» **HOW TO COMPLETE THIS TASK**:
Please copy every record below exactly and leave out the pictures.

» **RECORDS PROVIDED**:
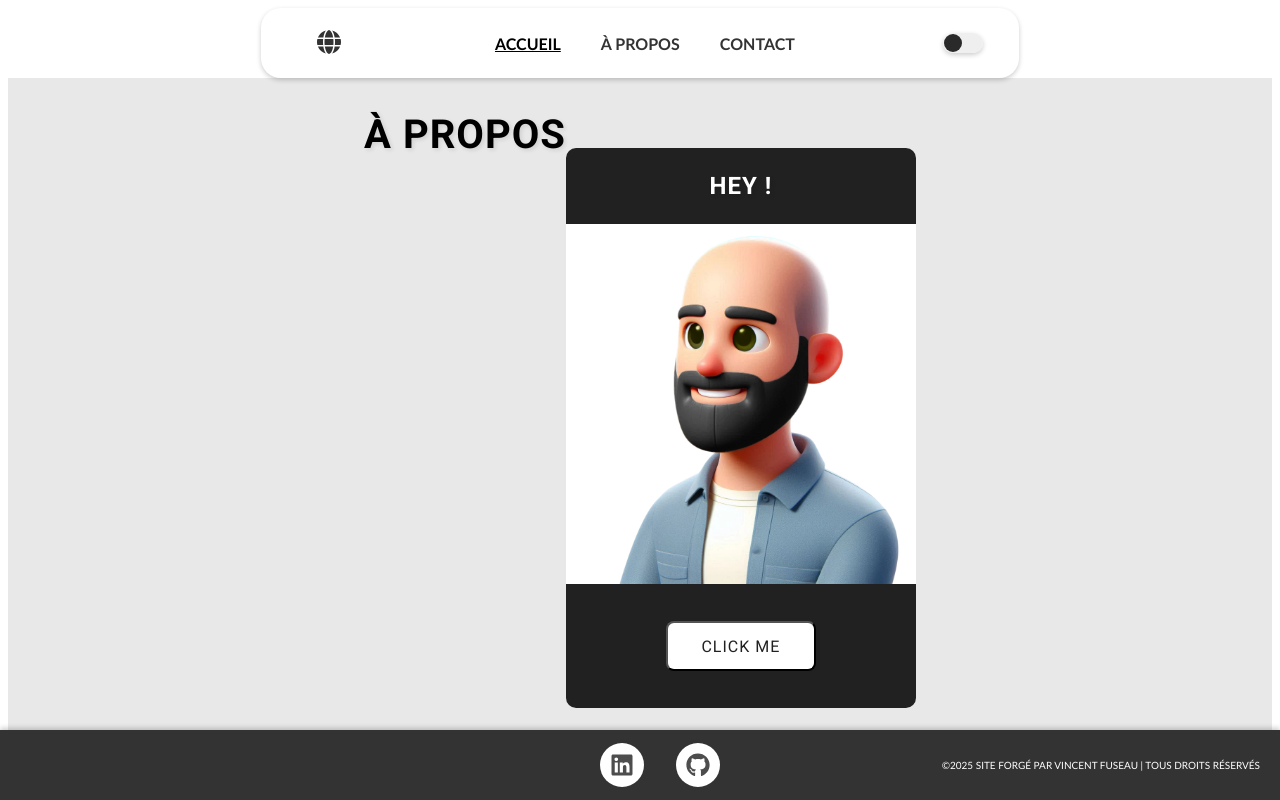
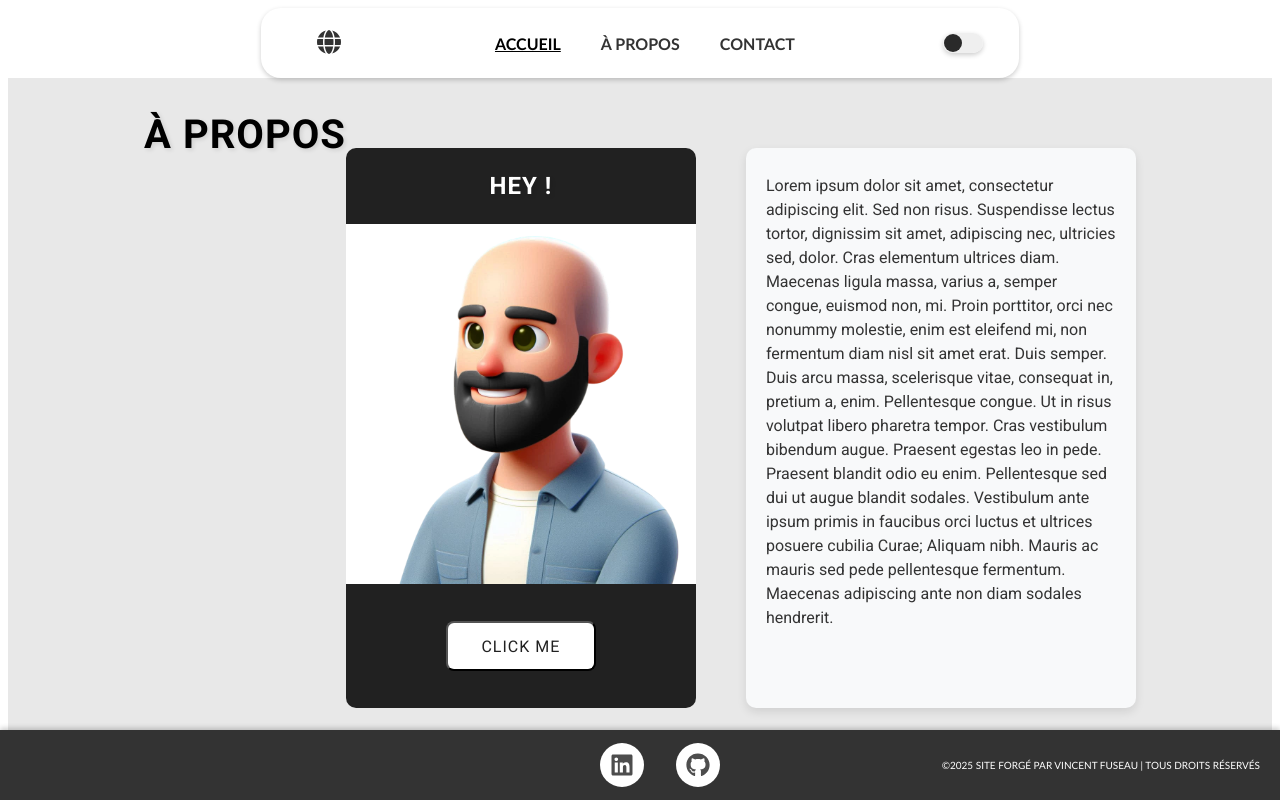
Before and after one commit to Vinny031/OPENCLASSROOMS_P8, a React (Vite) app: page / in a window 1280 px wide. Built offline with nearby package versions, Linux system fonts and the light colour scheme.

Commit message:
Ajout de la partie texste de la section about.

```diff
--- a/src/components/Footer/Social/index.jsx
+++ b/src/components/Footer/Social/index.jsx
@@ -1,5 +1,5 @@
 import { FontAwesomeIcon } from '@fortawesome/react-fontawesome';
-import { faLinkedin, faGithub} from '@fortawesome/free-brands-svg-icons';
+import { faLinkedin, faGithub } from '@fortawesome/free-brands-svg-icons';
 
 const SocialIcons = () => {
   return (
@@ -9,6 +9,8 @@ const SocialIcons = () => {
           href="https://www.linkedin.com/in/vincent-fuseau-173795296/"
           aria-label="LinkedIn"
           data-social="linkedin"
+          target="_blank"
+          rel="noopener noreferrer"
         >
           <div className="filled"></div>
           <FontAwesomeIcon icon={faLinkedin} className="icon" />
@@ -20,6 +22,8 @@ const SocialIcons = () => {
           href="https://github.com/Vinny031?tab=repositories"
           aria-label="GitHub"
           data-social="github"
+          target="_blank"
+          rel="noopener noreferrer"
         >
           <div className="filled"></div>
           <FontAwesomeIcon icon={faGithub} className="icon" />
--- a/src/components/Section_About/About_Card/index.jsx
+++ b/src/components/Section_About/About_Card/index.jsx
@@ -1,6 +1,6 @@
 import React from 'react';
 
-const Card = () => {
+const About_Card = () => {
   return (
     <div className='about_card'>
         <div className='about_card_title_container'>
@@ -16,4 +16,4 @@ const Card = () => {
   );
 };
 
-export default Card;
+export default About_Card;
--- /dev/null
+++ b/src/components/Section_About/About_Infotext/index.jsx
@@ -0,0 +1,20 @@
+const About_Infotext = () => {
+    return (
+      <div className="about_infotext">
+        <p className="about_infotext_text">
+          Lorem ipsum dolor sit amet, consectetur adipiscing elit. Sed non risus.
+          Suspendisse lectus tortor, dignissim sit amet, adipiscing nec, ultricies sed, dolor.
+          Cras elementum ultrices diam. Maecenas ligula massa, varius a, semper congue, euismod non, mi.
+          Proin porttitor, orci nec nonummy molestie, enim est eleifend mi, non fermentum diam nisl sit amet erat.
+          Duis semper. Duis arcu massa, scelerisque vitae, consequat in, pretium a, enim. Pellentesque congue.
+          Ut in risus volutpat libero pharetra tempor. Cras vestibulum bibendum augue.
+          Praesent egestas leo in pede. Praesent blandit odio eu enim.
+          Pellentesque sed dui ut augue blandit sodales. Vestibulum ante ipsum primis in faucibus orci luctus
+          et ultrices posuere cubilia Curae; Aliquam nibh. Mauris ac mauris sed pede pellentesque fermentum.
+          Maecenas adipiscing ante non diam sodales hendrerit.
+        </p>
+      </div>
+    );
+  };
+
+  export default About_Infotext;
--- a/src/components/Section_About/index.jsx
+++ b/src/components/Section_About/index.jsx
@@ -1,12 +1,14 @@
 import React from 'react';
-import Card from './About_Card'
+import About_Card from './About_Card'
+import About_Infotext from './About_Infotext'
 
 const About = () => {
   return (
     <section className="about">
       <h2>À propos</h2>
       <div className="about-content">
-        <Card />
+        <About_Card />
+        <About_Infotext />
       </div>
     </section>
   );
--- /dev/null
+++ b/src/styles/components/section_about/about_infotext/about_infotext.scss
@@ -0,0 +1,16 @@
+.about_infotext {
+    width: 350px;
+    height: calc(80% - 20px);
+    overflow: hidden;
+    background-color: #f8f9fa;
+    border-radius: 10px;
+    padding: 10px 20px;
+    box-shadow: 0 4px 10px rgba(0, 0, 0, 0.1);
+  }
+
+.about_infotext_text {
+    font-family: 'Roboto';
+    font-size: 1rem;
+    color: #333;
+    line-height: 1.5;
+}
--- a/src/styles/components/section_about/section_about.scss
+++ b/src/styles/components/section_about/section_about.scss
@@ -1,4 +1,6 @@
 @use '@/styles/components/section_about/about_card/about_card.scss' as *;
+@use '@/styles/components/section_about/about_infotext/about_infotext.scss' as *;
+
 
 .about {
     width: 100%;
@@ -14,4 +16,5 @@
   flex-direction: row;
   justify-content: space-between;
   align-items: center;
+  gap: 50px;
 }
```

» **EXERCISE SOLUTION**:
Before and after one commit to Vinny031/OPENCLASSROOMS_P8, a React (Vite) app: page / in a window 1280 px wide. Built offline with nearby package versions, Linux system fonts and the light colour scheme.

Commit message:
Ajout de la partie texste de la section about.

```diff
--- a/src/components/Footer/Social/index.jsx
+++ b/src/components/Footer/Social/index.jsx
@@ -1,5 +1,5 @@
 import { FontAwesomeIcon } from '@fortawesome/react-fontawesome';
-import { faLinkedin, faGithub} from '@fortawesome/free-brands-svg-icons';
+import { faLinkedin, faGithub } from '@fortawesome/free-brands-svg-icons';
 
 const SocialIcons = () => {
   return (
@@ -9,6 +9,8 @@ const SocialIcons = () => {
           href="https://www.linkedin.com/in/vincent-fuseau-173795296/"
           aria-label="LinkedIn"
           data-social="linkedin"
+          target="_blank"
+          rel="noopener noreferrer"
         >
           <div className="filled"></div>
           <FontAwesomeIcon icon={faLinkedin} className="icon" />
@@ -20,6 +22,8 @@ const SocialIcons = () => {
           href="https://github.com/Vinny031?tab=repositories"
           aria-label="GitHub"
           data-social="github"
+          target="_blank"
+          rel="noopener noreferrer"
         >
           <div className="filled"></div>
           <FontAwesomeIcon icon={faGithub} className="icon" />
--- a/src/components/Section_About/About_Card/index.jsx
+++ b/src/components/Section_About/About_Card/index.jsx
@@ -1,6 +1,6 @@
 import React from 'react';
 
-const Card = () => {
+const About_Card = () => {
   return (
     <div className='about_card'>
         <div className='about_card_title_container'>
@@ -16,4 +16,4 @@ const Card = () => {
   );
 };
 
-export default Card;
+export default About_Card;
--- /dev/null
+++ b/src/components/Section_About/About_Infotext/index.jsx
@@ -0,0 +1,20 @@
+const About_Infotext = () => {
+    return (
+      <div className="about_infotext">
+        <p className="about_infotext_text">
+          Lorem ipsum dolor sit amet, consectetur adipiscing elit. Sed non risus.
+          Suspendisse lectus tortor, dignissim sit amet, adipiscing nec, ultricies sed, dolor.
+          Cras elementum ultrices diam. Maecenas ligula massa, varius a, semper congue, euismod non, mi.
+          Proin porttitor, orci nec nonummy molestie, enim est eleifend mi, non fermentum diam nisl sit amet erat.
+          Duis semper. Duis arcu massa, scelerisque vitae, consequat in, pretium a, enim. Pellentesque congue.
+          Ut in risus volutpat libero pharetra tempor. Cras vestibulum bibendum augue.
+          Praesent egestas leo in pede. Praesent blandit odio eu enim.
+          Pellentesque sed dui ut augue blandit sodales. Vestibulum ante ipsum primis in faucibus orci luctus
+          et ultrices posuere cubilia Curae; Aliquam nibh. Mauris ac mauris sed pede pellentesque fermentum.
+          Maecenas adipiscing ante non diam sodales hendrerit.
+        </p>
+      </div>
+    );
+  };
+
+  export default About_Infotext;
--- a/src/components/Section_About/index.jsx
+++ b/src/components/Section_About/index.jsx
@@ -1,12 +1,14 @@
 import React from 'react';
-import Card from './About_Card'
+import About_Card from './About_Card'
+import About_Infotext from './About_Infotext'
 
 const About = () => {
   return (
     <section className="about">
       <h2>À propos</h2>
       <div className="about-content">
-        <Card />
+        <About_Card />
+        <About_Infotext />
       </div>
     </section>
   );
--- /dev/null
+++ b/src/styles/components/section_about/about_infotext/about_infotext.scss
@@ -0,0 +1,16 @@
+.about_infotext {
+    width: 350px;
+    height: calc(80% - 20px);
+    overflow: hidden;
+    background-color: #f8f9fa;
+    border-radius: 10px;
+    padding: 10px 20px;
+    box-shadow: 0 4px 10px rgba(0, 0, 0, 0.1);
+  }
+
+.about_infotext_text {
+    font-family: 'Roboto';
+    font-size: 1rem;
+    color: #333;
+    line-height: 1.5;
+}
--- a/src/styles/components/section_about/section_about.scss
+++ b/src/styles/components/section_about/section_about.scss
@@ -1,4 +1,6 @@
 @use '@/styles/components/section_about/about_card/about_card.scss' as *;
+@use '@/styles/components/section_about/about_infotext/about_infotext.scss' as *;
+
 
 .about {
     width: 100%;
@@ -14,4 +16,5 @@
   flex-direction: row;
   justify-content: space-between;
   align-items: center;
+  gap: 50px;
 }
```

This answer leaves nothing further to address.